- During the past fifteen years, Professor John Keller has developed a systematic, comprehensive model to motivate adult learners. Its major elements are Attention-
Relevance-Confidence-Satisfaction (ARCS), and research with volunteers confirms that the strategies improve adult responses in learning settings. Training in business and industry, however, often involves mandatory
attendance by participants. According to research, such "captive" audiences "ought" to
be more resistant to the learning process. The purpose of this study, then, was to explore, first, whether Keller's tactics
produce different outcomes for mandatory rather than voluntary participants in short,
one-time-only presentations, and second, whether prior interest mitigates the expected
negative responses from mandatory attendees.
Teachers from poor rural school districts covered by a federal grant were the subjects. A presentation designed with Dr. Keller's assistance was delivered to teachers of all grades. Responses indicating attendees' post-presentation feelings about the
emotional impact and recognition of specific techniques were collected from eight locations. A literature survey that included the topics of attention, curiosity, adult
learning theory, Keller's design, and voluntary/mandatory participation provided
information that assisted in interpreting the answers from the 196 attendees. Distribution analysis revealed that pre-presentation responses were severely skewed; therefore, non-parametric statistics, Chi-Square and the Nomographic Test of Percentages, were used for analysis. Chi-Square analysis between perceived level of mandatory attendance and post-presentation responses resulted in no significant associations, largely because of the extreme data skew. The Nomographic Test of Percentages between relevant pairs of
percentages resulted in no-interaction findings. Attendees who were interested in the subject of drug education were not influenced by their mandatory/voluntary status. Limitations of the nomographic scale precluded statistical analysis of comparisons that involved low interest, voluntary attendees, but in the population grouping that included seven of the eight sessions, many such unmotivated participants responded with high scores. Use of Keller's strategies apparently overcame initial barriers.

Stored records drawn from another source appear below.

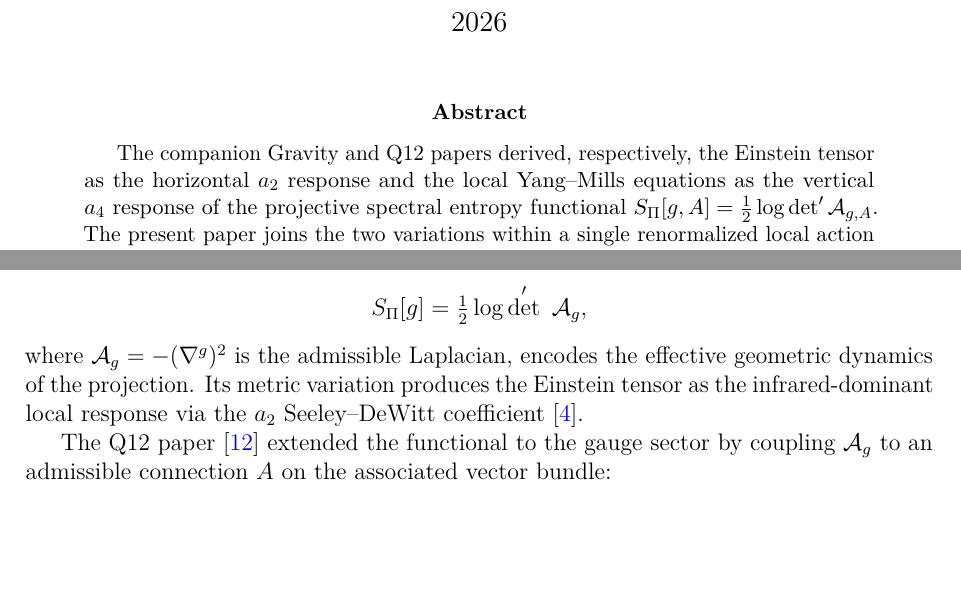
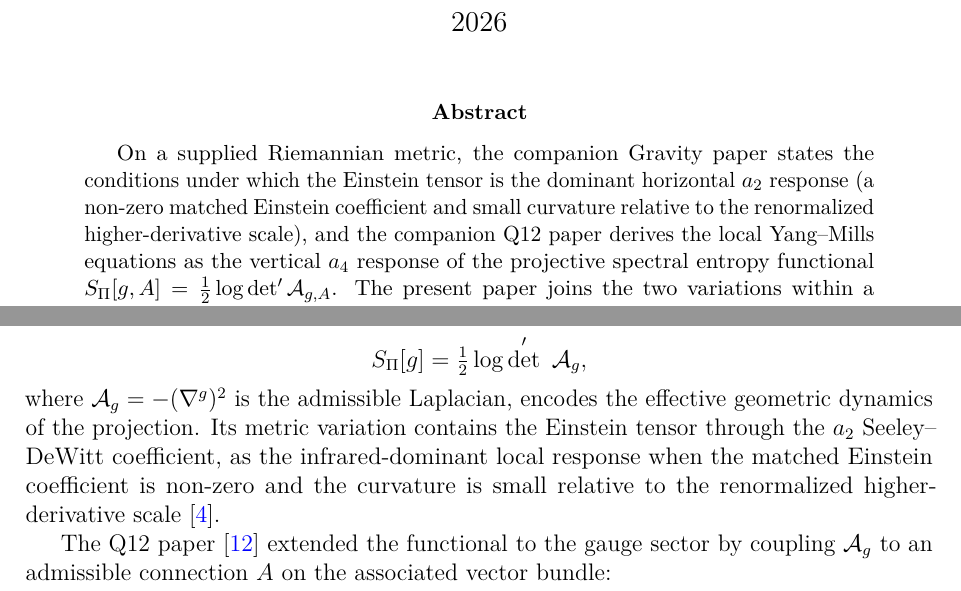
Before and after one commit to Cosmochrony/q13, a LaTeX paper (tex/q13.tex): two parts of pages 1 and 3 of 12, joined at a grey line, cut so that both start at the same text, the shorter picture padded with empty space. Compiled offline with pdfLaTeX.

Commit message:
Q13 1.6 candidate: Gravity imported with its conditions on a supplied Riemannian metric; version pins removed

```diff
--- a/tex/q13.tex
+++ b/tex/q13.tex
@@ -61,8 +61,10 @@ from Projective Spectral Entropy}
   \maketitle
 
   \begin{abstract}
-    The companion Gravity and Q12 papers derived, respectively, the Einstein tensor as the
-    horizontal $a_2$ response and the local Yang--Mills equations as the vertical $a_4$ response
+    On a supplied Riemannian metric, the companion Gravity paper states the conditions under which the Einstein
+    tensor is the dominant horizontal $a_2$ response (a non-zero matched Einstein coefficient and small curvature
+    relative to the renormalized higher-derivative scale), and the companion Q12 paper derives the local
+    Yang--Mills equations as the vertical $a_4$ response
     of the projective spectral entropy functional
     $S_\Pi[g,A] = \tfrac{1}{2}\log\det' \mathcal{A}_{g,A}$.
     The present paper joins the two variations within a single renormalized local action and
@@ -122,8 +124,9 @@ from Projective Spectral Entropy}
       \]
       where $\mathcal{A}_g = -(\nabla^g)^2$ is the admissible Laplacian, encodes
       the effective geometric dynamics of the projection.
-      Its metric variation produces the Einstein tensor as the infrared-dominant
-      local response via the $a_2$ Seeley--DeWitt coefficient~\cite{Beau2026h}.
+      Its metric variation contains the Einstein tensor through the $a_2$ Seeley--DeWitt coefficient, as the
+      infrared-dominant local response when the matched Einstein coefficient is non-zero and the curvature is small
+      relative to the renormalized higher-derivative scale~\cite{Beau2026h}.
 
       The Q12 paper~\cite{Beau2026q12} extended the functional to the gauge sector
       by coupling $\mathcal{A}_g$ to an admissible connection $A$ on the associated
```
Also changed, not shown: README.md, tex/q13.tex (2 more changed lines), 1 other file.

Such a finding is comforting to trainers who routinely deal with mandatory attendees. Positive emotional and presumably learning outcomes are quite possible if the materials are designed with attendee Attention-Relevance-Confidence-Satisfaction